Posted in Explaining the Strange Behavior, Philosophy

Why I Laughed at Seth MacFarlane’s “Boobs”

Short Answer:  I thought it was funny.

Long Answer: 

You know that feeling, where you are standing in the middle of the room, laughing at a joke, and you realize that you are the only one laughing?  Erg.  I had that feeling Oscar night.  See, I laughed and laughed at Seth MacFarlane’s jokes.  I am still giggling about the We Saw Your Boobs song.

Most of MacFarlane’s jokes were lazy, and puerile, and at the expense of some group or another, but that didn’t stop me from laughing.  I laughed at the Rihanna/Chris Brown joke.  I laughed at the John Wilkes Booth joke.  I laughed at the Flying Nun gag so much that I missed part of it.  Because I thought it was funny.

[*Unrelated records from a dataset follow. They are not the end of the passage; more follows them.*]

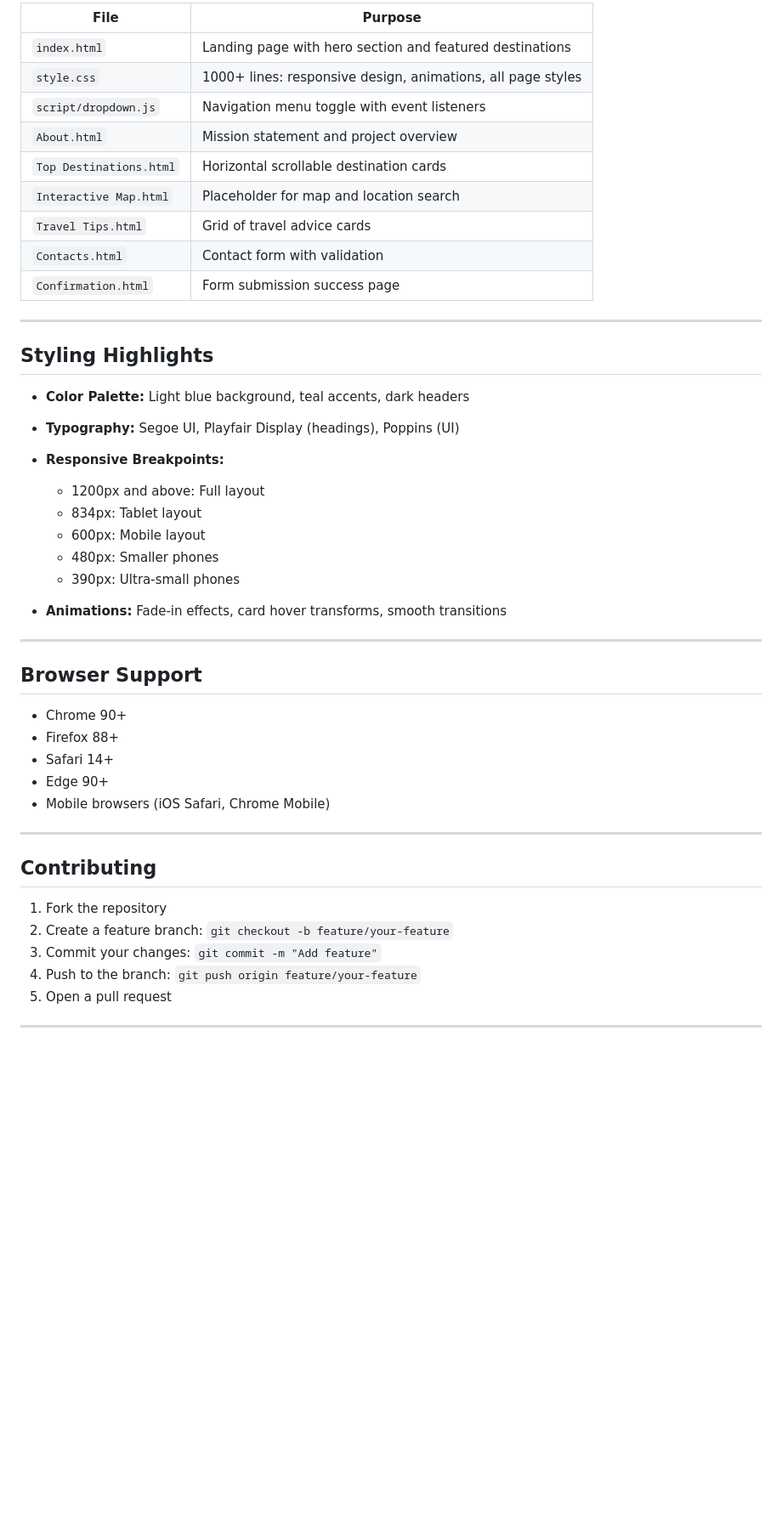
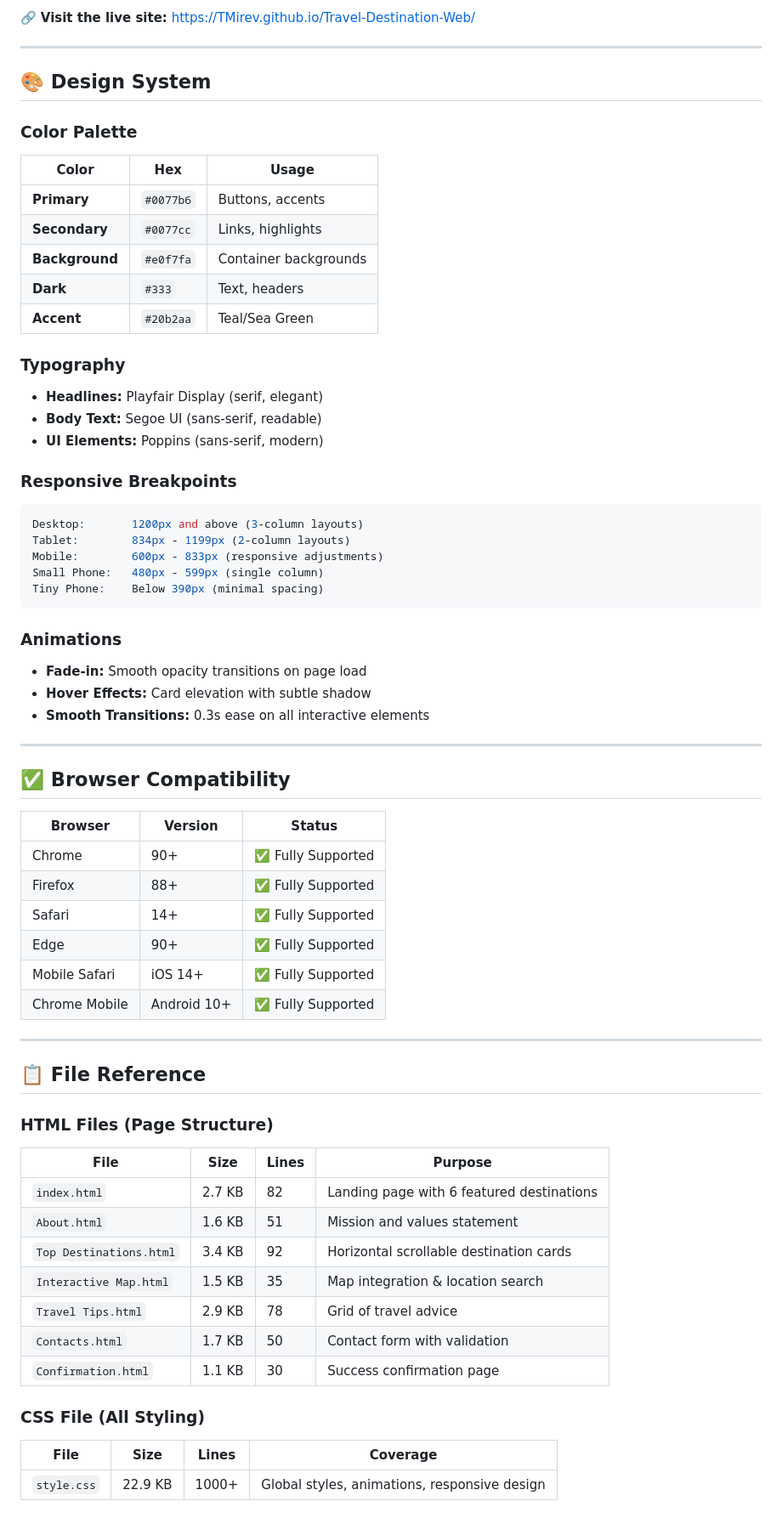
Before and after one commit to TMirev/Travel-Destination-Web, a Markdown page: README.md, the part around one of its changes. Shown at 85% size. Rendered like a GitHub page; blank space fills up the shorter version.

Commit message:
Redesign README with professional formatting and comprehensive structure

````diff
--- a/README.md
+++ b/README.md
@@ -150,47 +153,68 @@ Visit: `https://TMirev.github.io/Travel-Destination-Web/`
 
-| File | Purpose |
-|------|---------|
-| `index.html` | Landing page with hero section and featured destinations |
-| `style.css` | 1000+ lines: responsive design, animations, all page styles |
-| `script/dropdown.js` | Navigation menu toggle with event listeners |
-| `About.html` | Mission statement and project overview |
-| `Top Destinations.html` | Horizontal scrollable destination cards |
-| `Interactive Map.html` | Placeholder for map and location search |
-| `Travel Tips.html` | Grid of travel advice cards |
-| `Contacts.html` | Contact form with validation |
-| `Confirmation.html` | Form submission success page |
+🔗 **Visit the live site:** [https://TMirev.github.io/Travel-Destination-Web/](https://TMirev.github.io/Travel-Destination-Web/)
 
 ---
 
-## Styling Highlights
+## 🎨 Design System
 
-- **Color Palette:** Light blue background, teal accents, dark headers
-- **Typography:** Segoe UI, Playfair Display (headings), Poppins (UI)
-- **Responsive Breakpoints:**
-  - 1200px and above: Full layout
-  - 834px: Tablet layout
-  - 600px: Mobile layout
-  - 480px: Smaller phones
-  - 390px: Ultra-small phones
+### Color Palette
+| Color | Hex | Usage |
+|-------|-----|-------|
+| **Primary** | `#0077b6` | Buttons, accents |
+| **Secondary** | `#0077cc` | Links, highlights |
+| **Background** | `#e0f7fa` | Container backgrounds |
+| **Dark** | `#333` | Text, headers |
+| **Accent** | `#20b2aa` | Teal/Sea Green |
 
-- **Animations:** Fade-in effects, card hover transforms, smooth transitions
+### Typography
+- **Headlines:** Playfair Display (serif, elegant)
+- **Body Text:** Segoe UI (sans-serif, readable)
+- **UI Elements:** Poppins (sans-serif, modern)
+
+### Responsive Breakpoints
+```css
+Desktop:       1200px and above (3-column layouts)
+Tablet:        834px - 1199px (2-column layouts)
+Mobile:        600px - 833px (responsive adjustments)
+Small Phone:   480px - 599px (single column)
+Tiny Phone:    Below 390px (minimal spacing)
+```
+
+### Animations
+- **Fade-in:** Smooth opacity transitions on page load
+- **Hover Effects:** Card elevation with subtle shadow
+- **Smooth Transitions:** 0.3s ease on all interactive elements
 
 ---
 
-## Browser Support
+## ✅ Browser Compatibility
 
-- Chrome 90+
-- Firefox 88+
-- Safari 14+
-- Edge 90+
-- Mobile browsers (iOS Safari, Chrome Mobile)
+| Browser | Version | Status |
+|---------|---------|--------|
+| Chrome | 90+ | ✅ Fully Supported |
+| Firefox | 88+ | ✅ Fully Supported |
+| Safari | 14+ | ✅ Fully Supported |
+| Edge | 90+ | ✅ Fully Supported |
+| Mobile Safari | iOS 14+ | ✅ Fully Supported |
+| Chrome Mobile | Android 10+ | ✅ Fully Supported |
 
 ---
 
-## Contributing
+## 📋 File Reference
 
-1. Fork the repository
-2. Create a feature branch: `git checkout -b feature/your-feature`
-3. Commit your changes: `git commit -m "Add feature"`
-4. Push to the branch: `git push origin feature/your-feature`
-5. Open a pull request
+### HTML Files (Page Structure)
+| File | Size | Lines | Purpose |
+|------|------|-------|---------|
+| `index.html` | 2.7 KB | 82 | Landing page with 6 featured destinations |
+| `About.html` | 1.6 KB | 51 | Mission and values statement |
+| `Top Destinations.html` | 3.4 KB | 92 | Horizontal scrollable destination cards |
+| `Interactive Map.html` | 1.5 KB | 35 | Map integration & location search |
+| `Travel Tips.html` | 2.9 KB | 78 | Grid of travel advice |
+| `Contacts.html` | 1.7 KB | 50 | Contact form with validation |
+| `Confirmation.html` | 1.1 KB | 30 | Success confirmation page |
+
+### CSS File (All Styling)
+| File | Size | Lines | Coverage |
+|------|------|-------|----------|
+| `style.css` | 22.9 KB | 1000+ | Global styles, animations, responsive design |
+
````
Also changed, not shown: other parts of README.md (+271 -145 lines).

You know why I found them funny?  Because, for most of them, my honest first impression was that MacFarlane was mocking the status quo by telling its jokes.  If Hitler is goose stepping, and you’re goose stepping beside him, exaggerating the motions, exaggerating the facial expressions, mocking his voice and his mannerisms, you aren’t walking like Hitler–you’re making fun of him.  I thought MacFarlane was making fun of Herr Hollywood. 

I wouldn’t call MacFarlane a brilliant satirist.  I would call him a brilliant Fool.  A professional Boob.  He is a capering court jester, not a sleek satirist.  He isn’t Jon Stewart.  He isn’t Steven Colbert.  He is smart, but he isn’t smooth.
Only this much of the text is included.